━━━━━ SOURCE RECORDS

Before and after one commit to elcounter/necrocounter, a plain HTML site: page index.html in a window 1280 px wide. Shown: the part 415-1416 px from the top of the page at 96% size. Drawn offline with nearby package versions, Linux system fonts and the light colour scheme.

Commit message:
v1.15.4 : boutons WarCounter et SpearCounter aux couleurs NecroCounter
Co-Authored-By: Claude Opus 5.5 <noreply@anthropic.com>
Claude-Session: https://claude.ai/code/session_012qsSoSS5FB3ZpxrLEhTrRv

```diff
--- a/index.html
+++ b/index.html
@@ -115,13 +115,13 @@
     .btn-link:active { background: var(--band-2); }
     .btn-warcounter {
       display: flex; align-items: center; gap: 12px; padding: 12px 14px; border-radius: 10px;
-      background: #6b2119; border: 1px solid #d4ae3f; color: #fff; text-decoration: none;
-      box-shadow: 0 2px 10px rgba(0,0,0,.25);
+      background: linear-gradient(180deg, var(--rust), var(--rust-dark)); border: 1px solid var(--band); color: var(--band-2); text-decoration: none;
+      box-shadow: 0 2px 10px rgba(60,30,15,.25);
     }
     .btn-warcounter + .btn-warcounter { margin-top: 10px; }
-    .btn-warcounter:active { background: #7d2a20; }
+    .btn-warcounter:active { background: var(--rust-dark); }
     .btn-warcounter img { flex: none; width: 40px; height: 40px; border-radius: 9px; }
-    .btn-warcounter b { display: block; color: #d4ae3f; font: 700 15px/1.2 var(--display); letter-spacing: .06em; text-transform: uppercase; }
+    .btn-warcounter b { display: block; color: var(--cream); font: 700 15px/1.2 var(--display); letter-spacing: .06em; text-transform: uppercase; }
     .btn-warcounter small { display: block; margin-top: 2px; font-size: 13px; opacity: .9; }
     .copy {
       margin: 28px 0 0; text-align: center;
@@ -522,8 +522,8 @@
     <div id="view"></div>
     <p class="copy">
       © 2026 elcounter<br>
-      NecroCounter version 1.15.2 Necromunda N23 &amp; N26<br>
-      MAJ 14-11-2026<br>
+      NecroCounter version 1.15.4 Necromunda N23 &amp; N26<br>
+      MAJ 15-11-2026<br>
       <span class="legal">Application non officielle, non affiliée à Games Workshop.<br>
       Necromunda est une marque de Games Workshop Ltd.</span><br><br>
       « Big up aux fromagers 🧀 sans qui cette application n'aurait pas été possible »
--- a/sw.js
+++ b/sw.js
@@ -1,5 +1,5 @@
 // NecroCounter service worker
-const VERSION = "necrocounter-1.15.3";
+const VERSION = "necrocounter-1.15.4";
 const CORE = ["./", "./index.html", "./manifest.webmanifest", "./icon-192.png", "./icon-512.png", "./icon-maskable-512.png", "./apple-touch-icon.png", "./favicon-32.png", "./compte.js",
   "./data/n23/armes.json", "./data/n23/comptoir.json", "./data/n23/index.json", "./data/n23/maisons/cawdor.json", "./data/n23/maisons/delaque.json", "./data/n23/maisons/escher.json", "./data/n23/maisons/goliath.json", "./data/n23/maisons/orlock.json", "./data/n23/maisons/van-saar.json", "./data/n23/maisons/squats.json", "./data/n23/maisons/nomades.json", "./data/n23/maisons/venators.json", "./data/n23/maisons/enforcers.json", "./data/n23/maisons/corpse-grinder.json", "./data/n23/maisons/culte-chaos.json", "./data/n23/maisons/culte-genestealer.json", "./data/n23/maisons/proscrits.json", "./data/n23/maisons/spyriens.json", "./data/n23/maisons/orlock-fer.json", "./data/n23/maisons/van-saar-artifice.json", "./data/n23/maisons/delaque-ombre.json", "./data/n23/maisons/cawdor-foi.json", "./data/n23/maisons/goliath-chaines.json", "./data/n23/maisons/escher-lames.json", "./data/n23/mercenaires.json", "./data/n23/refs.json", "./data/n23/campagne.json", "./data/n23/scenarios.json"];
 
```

━━━━━━━━━━

▶ WHAT THE TASK REQUIRES: From the first line to the last, restate the data above exactly.

▶ RESPONSE TO THIS EXERCISE:
Before and after one commit to elcounter/necrocounter, a plain HTML site: page index.html in a window 1280 px wide. Shown: the part 415-1416 px from the top of the page at 96% size. Drawn offline with nearby package versions, Linux system fonts and the light colour scheme.

Commit message:
v1.15.4 : boutons WarCounter et SpearCounter aux couleurs NecroCounter
Co-Authored-By: Claude Opus 5.5 <noreply@anthropic.com>
Claude-Session: https://claude.ai/code/session_012qsSoSS5FB3ZpxrLEhTrRv

```diff
--- a/index.html
+++ b/index.html
@@ -115,13 +115,13 @@
     .btn-link:active { background: var(--band-2); }
     .btn-warcounter {
       display: flex; align-items: center; gap: 12px; padding: 12px 14px; border-radius: 10px;
-      background: #6b2119; border: 1px solid #d4ae3f; color: #fff; text-decoration: none;
-      box-shadow: 0 2px 10px rgba(0,0,0,.25);
+      background: linear-gradient(180deg, var(--rust), var(--rust-dark)); border: 1px solid var(--band); color: var(--band-2); text-decoration: none;
+      box-shadow: 0 2px 10px rgba(60,30,15,.25);
     }
     .btn-warcounter + .btn-warcounter { margin-top: 10px; }
-    .btn-warcounter:active { background: #7d2a20; }
+    .btn-warcounter:active { background: var(--rust-dark); }
     .btn-warcounter img { flex: none; width: 40px; height: 40px; border-radius: 9px; }
-    .btn-warcounter b { display: block; color: #d4ae3f; font: 700 15px/1.2 var(--display); letter-spacing: .06em; text-transform: uppercase; }
+    .btn-warcounter b { display: block; color: var(--cream); font: 700 15px/1.2 var(--display); letter-spacing: .06em; text-transform: uppercase; }
     .btn-warcounter small { display: block; margin-top: 2px; font-size: 13px; opacity: .9; }
     .copy {
       margin: 28px 0 0; text-align: center;
@@ -522,8 +522,8 @@
     <div id="view"></div>
     <p class="copy">
       © 2026 elcounter<br>
-      NecroCounter version 1.15.2 Necromunda N23 &amp; N26<br>
-      MAJ 14-11-2026<br>
+      NecroCounter version 1.15.4 Necromunda N23 &amp; N26<br>
+      MAJ 15-11-2026<br>
       <span class="legal">Application non officielle, non affiliée à Games Workshop.<br>
       Necromunda est une marque de Games Workshop Ltd.</span><br><br>
       « Big up aux fromagers 🧀 sans qui cette application n'aurait pas été possible »
--- a/sw.js
+++ b/sw.js
@@ -1,5 +1,5 @@
 // NecroCounter service worker
-const VERSION = "necrocounter-1.15.3";
+const VERSION = "necrocounter-1.15.4";
 const CORE = ["./", "./index.html", "./manifest.webmanifest", "./icon-192.png", "./icon-512.png", "./icon-maskable-512.png", "./apple-touch-icon.png", "./favicon-32.png", "./compte.js",
   "./data/n23/armes.json", "./data/n23/comptoir.json", "./data/n23/index.json", "./data/n23/maisons/cawdor.json", "./data/n23/maisons/delaque.json", "./data/n23/maisons/escher.json", "./data/n23/maisons/goliath.json", "./data/n23/maisons/orlock.json", "./data/n23/maisons/van-saar.json", "./data/n23/maisons/squats.json", "./data/n23/maisons/nomades.json", "./data/n23/maisons/venators.json", "./data/n23/maisons/enforcers.json", "./data/n23/maisons/corpse-grinder.json", "./data/n23/maisons/culte-chaos.json", "./data/n23/maisons/culte-genestealer.json", "./data/n23/maisons/proscrits.json", "./data/n23/maisons/spyriens.json", "./data/n23/maisons/orlock-fer.json", "./data/n23/maisons/van-saar-artifice.json", "./data/n23/maisons/delaque-ombre.json", "./data/n23/maisons/cawdor-foi.json", "./data/n23/maisons/goliath-chaines.json", "./data/n23/maisons/escher-lames.json", "./data/n23/mercenaires.json", "./data/n23/refs.json", "./data/n23/campagne.json", "./data/n23/scenarios.json"];
 
```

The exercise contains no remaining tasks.